, Roland Anton Werner, Jürgen Schleucher

Abstract: Within the plant and earth sciences, stable isotope analysis is a versatile tool conveying information (inter alia) about plant physiological and paleoclimate variability across scales. Here, we identify a 13C signal (i.e., systematic 13C/ 12C variation) at tree-ring glucose C-4 and report an experimentally testable theory on its origin. We propose the signal is introduced by glyceraldehyde-3-phosphate dehydrogenases in the cytosol of leaves. It conveys two kinds of (potentially convoluted) information: (i) commitment of glyceraldehyde 3-phosphate to 3-phosphoglycerate vs. fructose 1,6-bisphosphate metabolism, and (ii) the contribution of non-phosphorylating vs. phosphorylating glyceraldehyde-3-phosphate dehydrogenase to catalysing the glyceraldehyde 3-phosphate to 3-phosphoglycerate forward reaction of glycolysis. Theory is supported by 13C fractionation modelling. Modelling results provide first evidence in support of the cytosolic oxidation-reduction (COR) cycle, a carbon-neutral mechanism supplying NADPH at the expense of ATP and NADH which may help to maintain leaf-cytosolic redox balances. In line with expectations related to COR cycling, we found a positive correlation between air vapour pressure deficit and 13C discrimination at glucose C-4. Overall, 13C-4 signal analysis may enable an improved understanding of leaf carbon and energy metabolism.

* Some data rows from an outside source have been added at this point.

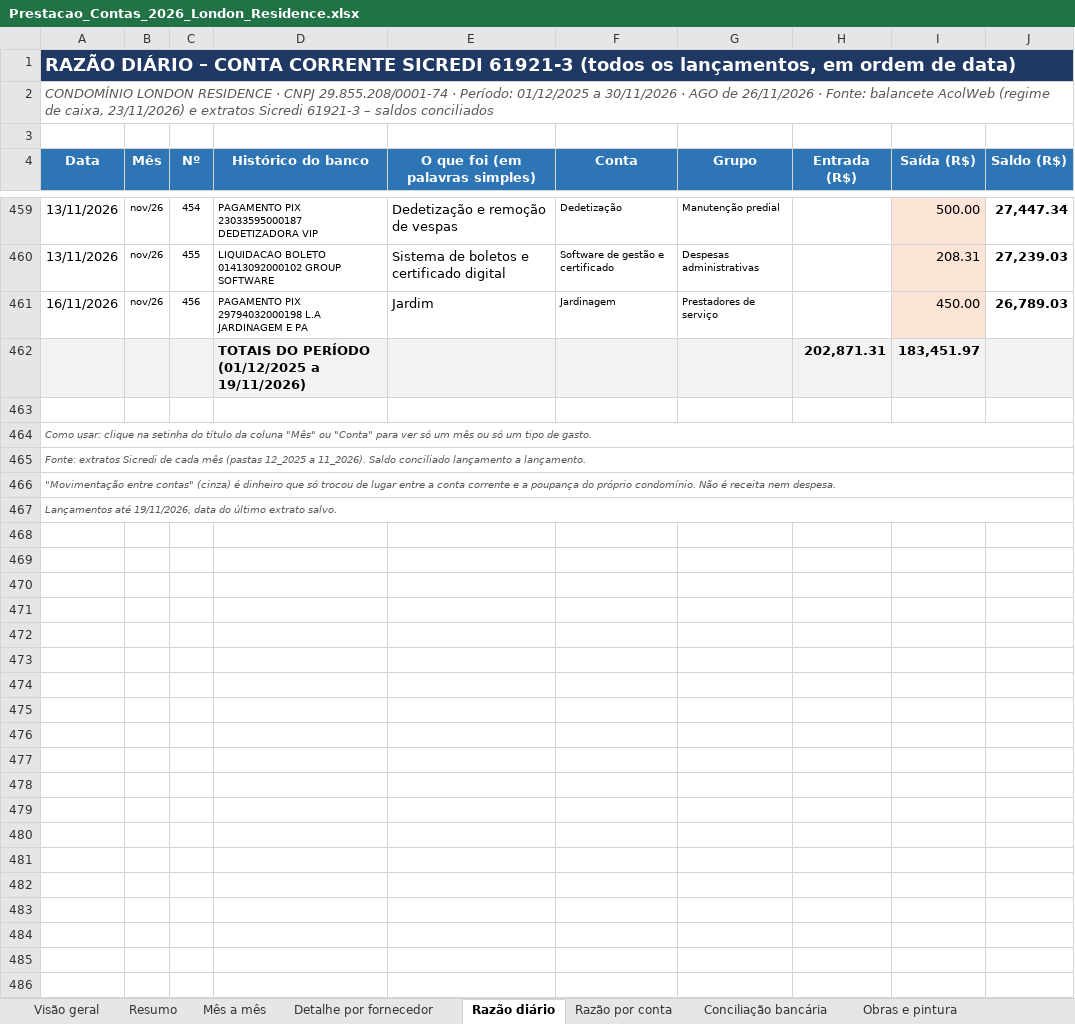
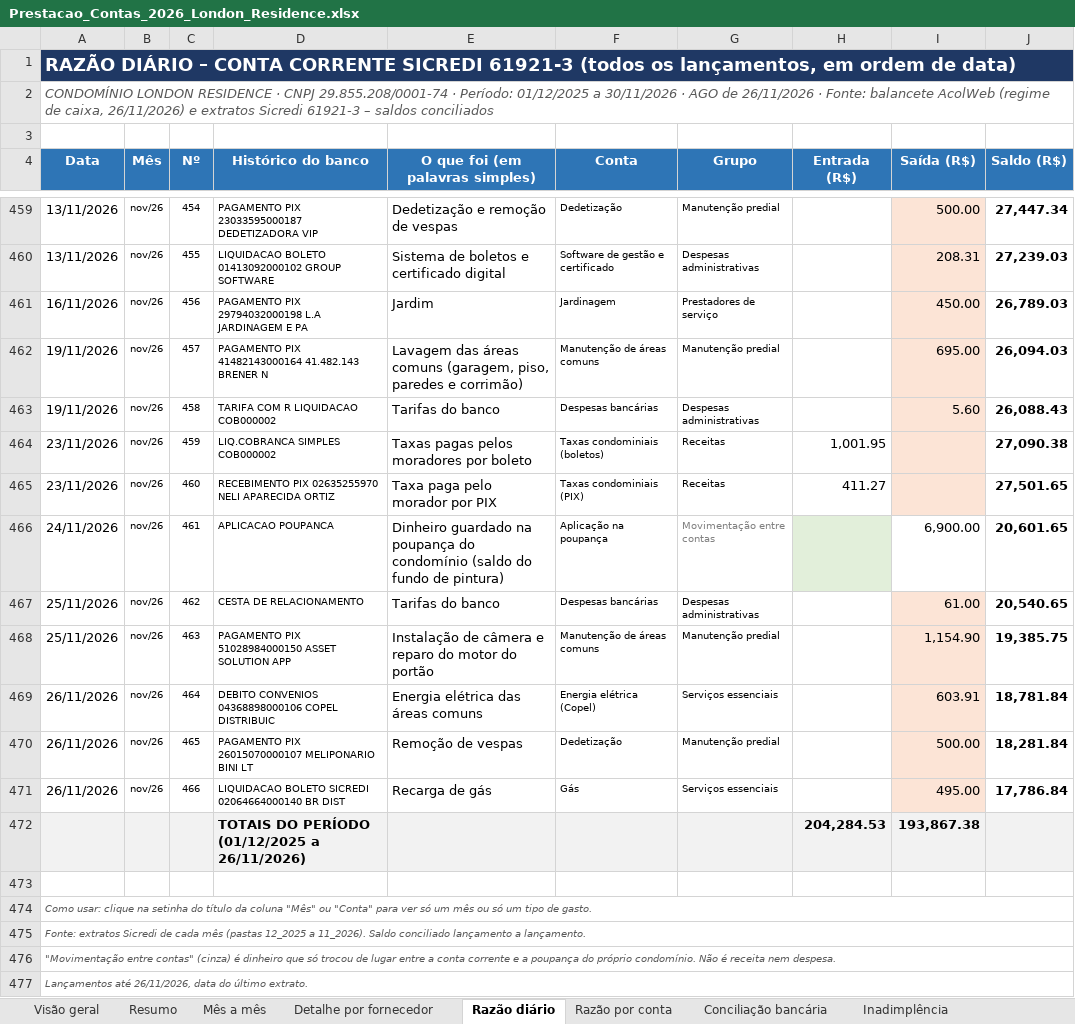
Before and after one commit to ROFContabilidade/Meus-Projetos, an Excel workbook: London-Residence/Prestacao_Contas_2026_London_Residence.xlsx, sheet Razão diário, drawn as a sheet; only a part is shown, gaps mark what is left out; values as stored, in another font and other column widths than the file's, no borders; removed rows and columns are numbered as before the commit, all else as after; the diff names each change by its address in the sheet, - before the commit and + after, or states it on an @@ line.

```diff
--- a/London-Residence/Prestacao_Contas_2026_London_Residence.xlsx (sheet Razão diário)
+++ b/London-Residence/Prestacao_Contas_2026_London_Residence.xlsx (sheet Razão diário)
-sheet tab: Obras e pintura
-A2 (Data): …de caixa, 23/11/2026) e extratos…
+A2 (Data): …de caixa, 26/11/2026) e extratos…
-row 462:  |  |  | TOTAIS DO PERÍODO (01/12/2025 a 19/11/2026) |  |  |  | 202,871.31 | 183,451.97
+row 462: 19/11/2026 | nov/26 | 457 | PAGAMENTO PIX 41482143000164 41.482.143 BRENER N | Lavagem das áreas comuns (garagem, piso, paredes e corrimão) | Manutenção de áreas comuns | Manutenção predial |  | 695.00 | 26,094.03
+row 463: 19/11/2026 | nov/26 | 458 | TARIFA COM R LIQUIDACAO COB000002 | Tarifas do banco | Despesas bancárias | Despesas administrativas |  | 5.60 | 26,088.43
+row 464: 23/11/2026 | nov/26 | 459 | LIQ.COBRANCA SIMPLES COB000002 | Taxas pagas pelos moradores por boleto | Taxas condominiais (boletos) | Receitas | 1,001.95 |  | 27,090.38
+row 465: 23/11/2026 | nov/26 | 460 | RECEBIMENTO PIX 02635255970 NELI APARECIDA ORTIZ | Taxa paga pelo morador por PIX | Taxas condominiais (PIX) | Receitas | 411.27 |  | 27,501.65
+row 466: 24/11/2026 | nov/26 | 461 | APLICACAO POUPANCA | Dinheiro guardado na poupança do condomínio (saldo do fundo de pintura) | Aplicação na poupança | Movimentação entre contas |  | 6,900.00 | 20,601.65
+row 467: 25/11/2026 | nov/26 | 462 | CESTA DE RELACIONAMENTO | Tarifas do banco | Despesas bancárias | Despesas administrativas |  | 61.00 | 20,540.65
+row 468: 25/11/2026 | nov/26 | 463 | PAGAMENTO PIX 51028984000150 ASSET SOLUTION APP | Instalação de câmera e reparo do motor do portão | Manutenção de áreas comuns | Manutenção predial |  | 1,154.90 | 19,385.75
+row 469: 26/11/2026 | nov/26 | 464 | DEBITO CONVENIOS 04368898000106 COPEL DISTRIBUIC | Energia elétrica das áreas comuns | Energia elétrica (Copel) | Serviços essenciais |  | 603.91 | 18,781.84
+row 470: 26/11/2026 | nov/26 | 465 | PAGAMENTO PIX 26015070000107 MELIPONARIO BINI LT | Remoção de vespas | Dedetização | Manutenção predial |  | 500.00 | 18,281.84
+row 471: 26/11/2026 | nov/26 | 466 | LIQUIDACAO BOLETO SICREDI 02064664000140 BR DIST | Recarga de gás | Gás | Serviços essenciais |  | 495.00 | 17,786.84
+row 472:  |  |  | TOTAIS DO PERÍODO (01/12/2025 a 26/11/2026) |  |  |  | 204,284.53 | 193,867.38
-A477 (Data): Lançamentos até 19/11/2026, data do último extrato salvo.
+A477 (Data): Lançamentos até 26/11/2026, data do último extrato.
```
Also changed, not shown: sheet Visão geral, sheet Razão por conta, sheet Resumo, sheet Mês a mês, sheet Detalhe por fornecedor, sheet Conciliação bancária, 1 more sheet, formulas that keep their value, charts or pictures, 2 other files.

Keywords: carbon allocation / carbon flux / carbon stable isotopes / COR cycle / cytosolic oxidation-reduction cycle / energy metabolism / glyceraldehyde-3-phosphate dehydrogenase / intramolecular isotope analysis / isotope fractionation model / primary carbon metabolism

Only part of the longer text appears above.